Task to carry out
Tally the lines in the data below where the word "next" appears, and give the tally alone.

Exercise inputs

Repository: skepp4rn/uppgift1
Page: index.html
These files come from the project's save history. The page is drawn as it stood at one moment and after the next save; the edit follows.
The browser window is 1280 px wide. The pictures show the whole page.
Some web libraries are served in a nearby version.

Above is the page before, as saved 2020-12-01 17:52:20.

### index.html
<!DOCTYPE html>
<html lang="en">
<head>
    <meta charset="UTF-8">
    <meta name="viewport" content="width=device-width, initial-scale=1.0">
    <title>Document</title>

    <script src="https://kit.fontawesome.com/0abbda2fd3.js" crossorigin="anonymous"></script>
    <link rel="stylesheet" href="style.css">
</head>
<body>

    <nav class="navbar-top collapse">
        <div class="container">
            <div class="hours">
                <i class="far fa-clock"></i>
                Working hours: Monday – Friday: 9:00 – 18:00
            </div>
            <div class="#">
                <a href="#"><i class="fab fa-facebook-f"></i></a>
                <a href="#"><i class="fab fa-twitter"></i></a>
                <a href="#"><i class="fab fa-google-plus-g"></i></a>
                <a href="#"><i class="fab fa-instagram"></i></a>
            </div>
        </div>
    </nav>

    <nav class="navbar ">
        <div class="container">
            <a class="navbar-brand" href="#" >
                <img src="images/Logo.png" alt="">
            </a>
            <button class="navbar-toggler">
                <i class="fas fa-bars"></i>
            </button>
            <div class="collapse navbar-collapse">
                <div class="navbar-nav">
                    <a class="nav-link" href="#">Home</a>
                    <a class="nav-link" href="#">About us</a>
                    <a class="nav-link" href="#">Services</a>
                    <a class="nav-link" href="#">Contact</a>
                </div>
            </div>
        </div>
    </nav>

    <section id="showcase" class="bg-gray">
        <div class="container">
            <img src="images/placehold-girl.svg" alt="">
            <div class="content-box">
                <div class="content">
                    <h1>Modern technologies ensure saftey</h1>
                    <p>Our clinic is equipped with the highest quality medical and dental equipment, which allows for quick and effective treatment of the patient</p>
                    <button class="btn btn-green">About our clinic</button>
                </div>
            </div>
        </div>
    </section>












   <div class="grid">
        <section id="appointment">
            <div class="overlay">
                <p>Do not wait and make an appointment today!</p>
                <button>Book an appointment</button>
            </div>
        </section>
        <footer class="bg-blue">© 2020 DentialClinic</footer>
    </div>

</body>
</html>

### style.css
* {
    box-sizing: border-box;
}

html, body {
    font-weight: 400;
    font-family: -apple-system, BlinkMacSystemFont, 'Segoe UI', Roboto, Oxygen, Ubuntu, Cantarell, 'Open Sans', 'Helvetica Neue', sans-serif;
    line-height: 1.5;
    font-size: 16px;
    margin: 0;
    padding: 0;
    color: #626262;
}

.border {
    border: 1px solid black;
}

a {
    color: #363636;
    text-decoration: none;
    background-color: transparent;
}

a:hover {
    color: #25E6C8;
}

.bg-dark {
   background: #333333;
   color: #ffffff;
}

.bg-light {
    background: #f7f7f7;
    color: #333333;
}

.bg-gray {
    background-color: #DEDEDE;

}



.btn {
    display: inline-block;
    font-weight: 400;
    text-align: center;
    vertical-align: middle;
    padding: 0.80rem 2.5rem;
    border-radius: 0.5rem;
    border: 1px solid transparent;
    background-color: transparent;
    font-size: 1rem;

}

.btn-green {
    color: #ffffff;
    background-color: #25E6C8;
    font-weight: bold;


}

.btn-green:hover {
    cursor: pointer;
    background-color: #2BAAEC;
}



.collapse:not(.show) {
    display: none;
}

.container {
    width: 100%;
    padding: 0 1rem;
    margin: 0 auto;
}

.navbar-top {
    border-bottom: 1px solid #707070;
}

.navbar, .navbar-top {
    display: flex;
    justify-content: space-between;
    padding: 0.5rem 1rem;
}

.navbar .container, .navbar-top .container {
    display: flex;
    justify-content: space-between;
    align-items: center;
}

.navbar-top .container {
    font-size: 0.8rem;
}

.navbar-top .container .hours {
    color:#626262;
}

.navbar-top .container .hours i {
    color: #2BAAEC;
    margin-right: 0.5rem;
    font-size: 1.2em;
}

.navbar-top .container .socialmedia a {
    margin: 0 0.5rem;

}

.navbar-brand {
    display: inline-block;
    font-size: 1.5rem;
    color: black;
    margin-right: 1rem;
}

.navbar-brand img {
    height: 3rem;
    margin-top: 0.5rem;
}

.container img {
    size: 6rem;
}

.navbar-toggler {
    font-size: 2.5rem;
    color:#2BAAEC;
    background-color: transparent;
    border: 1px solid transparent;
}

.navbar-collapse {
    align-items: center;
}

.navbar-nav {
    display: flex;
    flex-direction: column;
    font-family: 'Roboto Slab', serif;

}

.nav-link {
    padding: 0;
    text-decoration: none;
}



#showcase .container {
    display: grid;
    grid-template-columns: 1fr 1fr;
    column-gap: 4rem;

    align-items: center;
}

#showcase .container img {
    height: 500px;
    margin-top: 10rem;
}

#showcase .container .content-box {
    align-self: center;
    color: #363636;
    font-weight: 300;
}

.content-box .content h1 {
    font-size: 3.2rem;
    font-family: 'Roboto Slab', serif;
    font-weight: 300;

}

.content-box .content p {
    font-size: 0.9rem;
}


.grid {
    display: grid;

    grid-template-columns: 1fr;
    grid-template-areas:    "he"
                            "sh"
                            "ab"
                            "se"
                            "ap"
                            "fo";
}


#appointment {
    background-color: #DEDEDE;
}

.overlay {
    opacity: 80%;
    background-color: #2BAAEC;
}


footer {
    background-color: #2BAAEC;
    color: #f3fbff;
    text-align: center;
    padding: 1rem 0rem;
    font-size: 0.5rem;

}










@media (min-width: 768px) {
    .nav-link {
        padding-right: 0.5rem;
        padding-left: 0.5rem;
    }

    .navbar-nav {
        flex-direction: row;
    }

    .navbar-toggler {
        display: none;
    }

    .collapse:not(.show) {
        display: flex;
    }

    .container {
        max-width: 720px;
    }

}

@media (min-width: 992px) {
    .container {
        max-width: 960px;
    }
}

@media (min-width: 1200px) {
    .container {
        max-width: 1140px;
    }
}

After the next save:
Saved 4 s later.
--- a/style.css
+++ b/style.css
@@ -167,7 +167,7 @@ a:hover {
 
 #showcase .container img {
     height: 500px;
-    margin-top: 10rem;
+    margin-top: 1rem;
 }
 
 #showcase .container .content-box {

Output for this exercise
2